A well-known Utah insurance agent and leader in the Church of Latter Day Saints is going to jail for up to 15 years for defrauding 1,500 investors of roughly $20 million. The agent traded on his position of influence in the church to persuade fellow members to buy promissory notes for development projects. The notes, which purported to pay 10 percent interest in 30 days, were actually part of a long-running Ponzi scheme that fleeced the Mormon faithful of their life’s savings.

A New York investment advisor was sentenced to 97 months in prison after pleading guilty to charges that he stole $7 million from investors. Convicted of investment advisory, wire, and securities fraud, the advisor used client funds to buy multi-million homes and fancy automobiles. He made unauthorized transfers from client accounts by submitting forged documents to his broker-dealer and lied to investors about how the funds would be used.

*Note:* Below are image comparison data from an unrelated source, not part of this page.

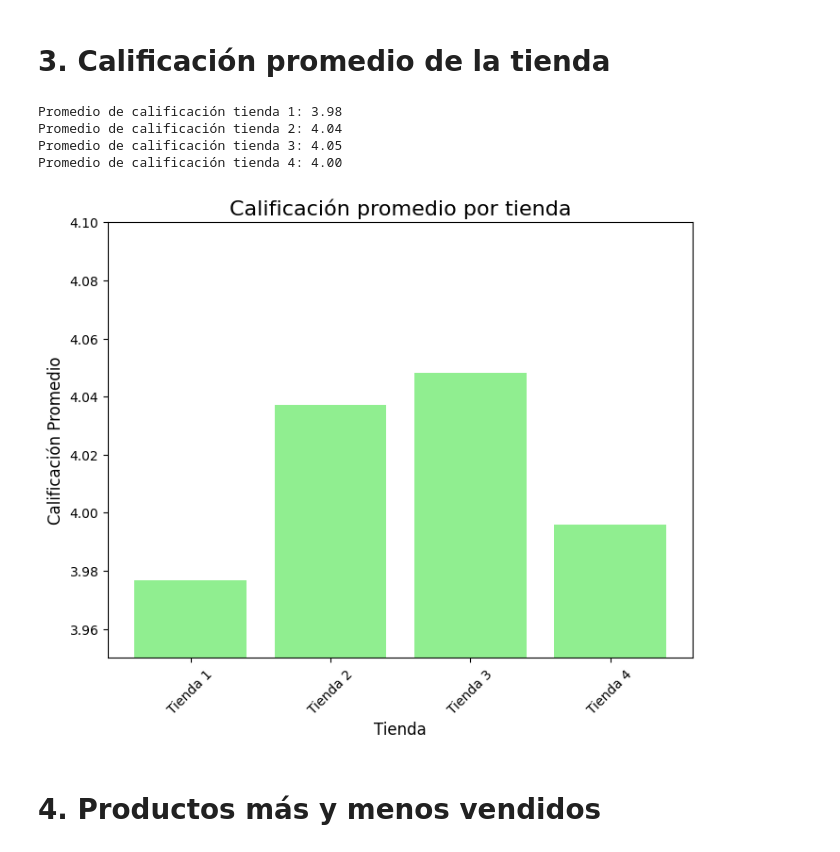
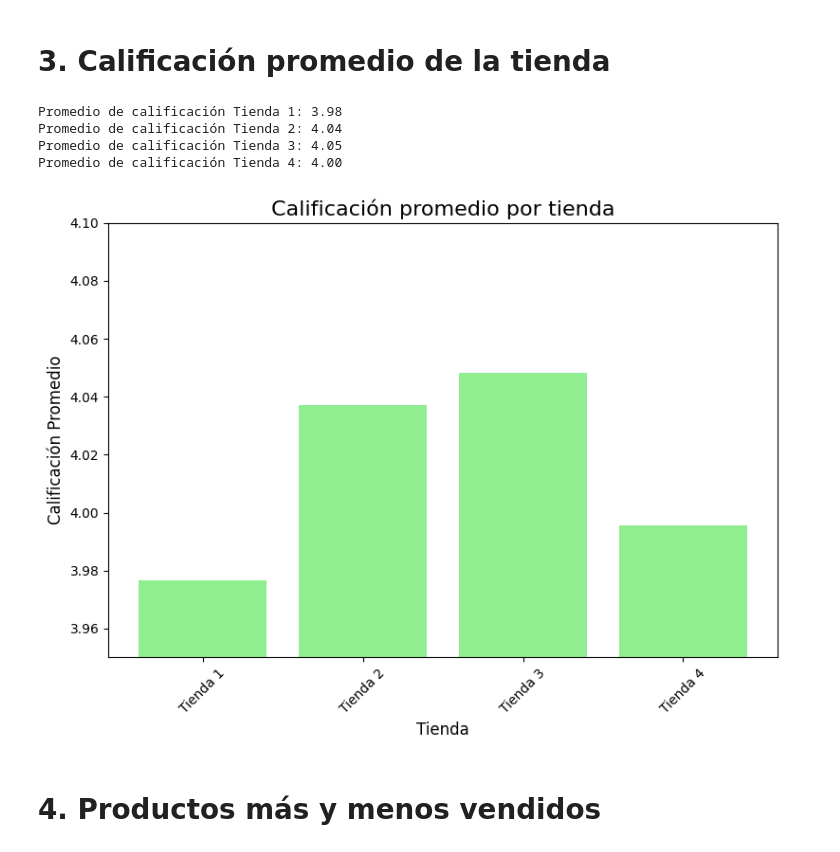
Before and after one commit to adsecv/cas, a Jupyter notebook: AluraStoreLatam.ipynb, the cells around one changed output. Saved outputs shown, nothing was run; the diff lists cells and outputs as text; code cells hidden in the pictures.

```diff
--- a/AluraStoreLatam.ipynb
+++ b/AluraStoreLatam.ipynb
@@ -37,11 +40,7 @@ Ingresos tienda 4: 1,038,375,700.0
 # %%
-# Datos de los ingresos
-tiendas = ['Tienda 1', 'Tienda 2', 'Tienda 3', 'Tienda 4']
-ingresos = [ingresos_tienda1, ingresos_tienda2, ingresos_tienda3, ingresos_tienda4]
-
 # Crea gráfico de barras
-plt.figure(figsize=(8,6))
-plt.bar(tiendas, ingresos, color='skyblue')
+plt.figure(figsize=(8, 6))
+plt.bar(ingresos.keys(), ingresos.values(), color='skyblue')
 
 # Añade título y etiquetas
 plt.title('Ingresos por tienda', fontsize=16)
@@ -87,0 +58,13 @@ Artículos para el hogar       171       181       177       201
+# %%
+# Agrupa y cuenta productos por categoría para cada tienda
+tabla_completa = pd.DataFrame()
+
+for nombre, (df, _) in tiendas.items():
+    counts = df.groupby('Categoría del Producto').size().rename(nombre)
+    tabla_completa = tabla_completa.join(counts, how='outer') if not tabla_completa.empty else counts.to_frame()
+
+# Ordena por 'Tienda 1' de mayor a menor
+tabla_completa = tabla_completa.sort_values(by='Tienda 1', ascending=False).reset_index()
+
+# Imprime la tabla sin índice
+print(tabla_completa.to_string(index=False))
@@ -117,44 +96,37 @@ plt.show()
 # %% [markdown]
 # 3. Calificación promedio de la tienda
-# %%
-# Calcula la calificación promedio para cada tienda
-promedio_calificacion_tienda1 = tienda1['Calificación'].mean()
-promedio_calificacion_tienda2 = tienda2['Calificación'].mean()
-promedio_calificacion_tienda3 = tienda3['Calificación'].mean()
-promedio_calificacion_tienda4 = tienda4['Calificación'].mean()
-
-# Imprime los resultados con formato de decimales
-print(f"Promedio de calificación tienda 1: {promedio_calificacion_tienda1:.2f}")
-print(f"Promedio de calificación tienda 2: {promedio_calificacion_tienda2:.2f}")
-print(f"Promedio de calificación tienda 3: {promedio_calificacion_tienda3:.2f}")
-print(f"Promedio de calificación tienda 4: {promedio_calificacion_tienda4:.2f}")
-# %% [output]
-Promedio de calificación tienda 1: 3.98
-Promedio de calificación tienda 2: 4.04
-Promedio de calificación tienda 3: 4.05
-Promedio de calificación tienda 4: 4.00
+# %%
+# Calcula la calificación promedio por tienda
+calificaciones = {nombre: df['Calificación'].mean() for nombre, (df, _) in tiendas.items()}
+
+# Imprime los resultados con formato
+for nombre, calificacion in calificaciones.items():
+    print(f"Promedio de calificación {nombre}: {calificacion:.2f}")
+# %% [output]
+Promedio de calificación Tienda 1: 3.98
+Promedio de calificación Tienda 2: 4.04
+Promedio de calificación Tienda 3: 4.05
+Promedio de calificación Tienda 4: 4.00
 # %%
-calificaciones = [promedio_calificacion_tienda1, promedio_calificacion_tienda2, promedio_calificacion_tienda3, promedio_calificacion_tienda4]
-tiendas = ['Tienda 1', 'Tienda 2', 'Tienda 3', 'Tienda 4']
-
 # Crea gráfico de barras
 plt.figure(figsize=(8, 6))
-plt.bar(tiendas, calificaciones, color='lightgreen')
+plt.bar(calificaciones.keys(), calificaciones.values(), color='lightgreen')
 
 # Añade título y etiquetas
 plt.title('Calificación promedio por tienda', fontsize=16)
 plt.xlabel('Tienda', fontsize=12)
 plt.ylabel('Calificación Promedio', fontsize=12)
 
-# Limita el eje Y para que las diferencias sean más visibles
+# Limita el eje Y para mayor visibilidad
 plt.ylim(3.95, 4.1)
 
-# Rueda las etiquetas de las tiendas para mejor legibilidad
+# Rota etiquetas para legibilidad
 plt.xticks(rotation=45)
+plt.tight_layout()
 
-# Muestra el gráfico
+# Muestra gráfico
 plt.show()
 # %% [output]
-[figure, old version]
+[figure, new version]
 # %% [markdown]
 # 4. Productos más y menos vendidos
```
Also changed, not shown: parts of 18 cells of this notebook.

FINRA permanently barred a Florida registered representative from the securities business for misappropriating over $1.9 million in client funds, while making false statements and sending falsified account statements and other documents statements to his customers to hide his scheme. According to FINRA, the rep persuaded clients to invest in fictitious financial products, including what purported to be tax-free corporate bonds and CDs. Instead of forwarding the checks to his employer, a large life insurer, he deposited them in his own bank account and diverted the money to his personal use.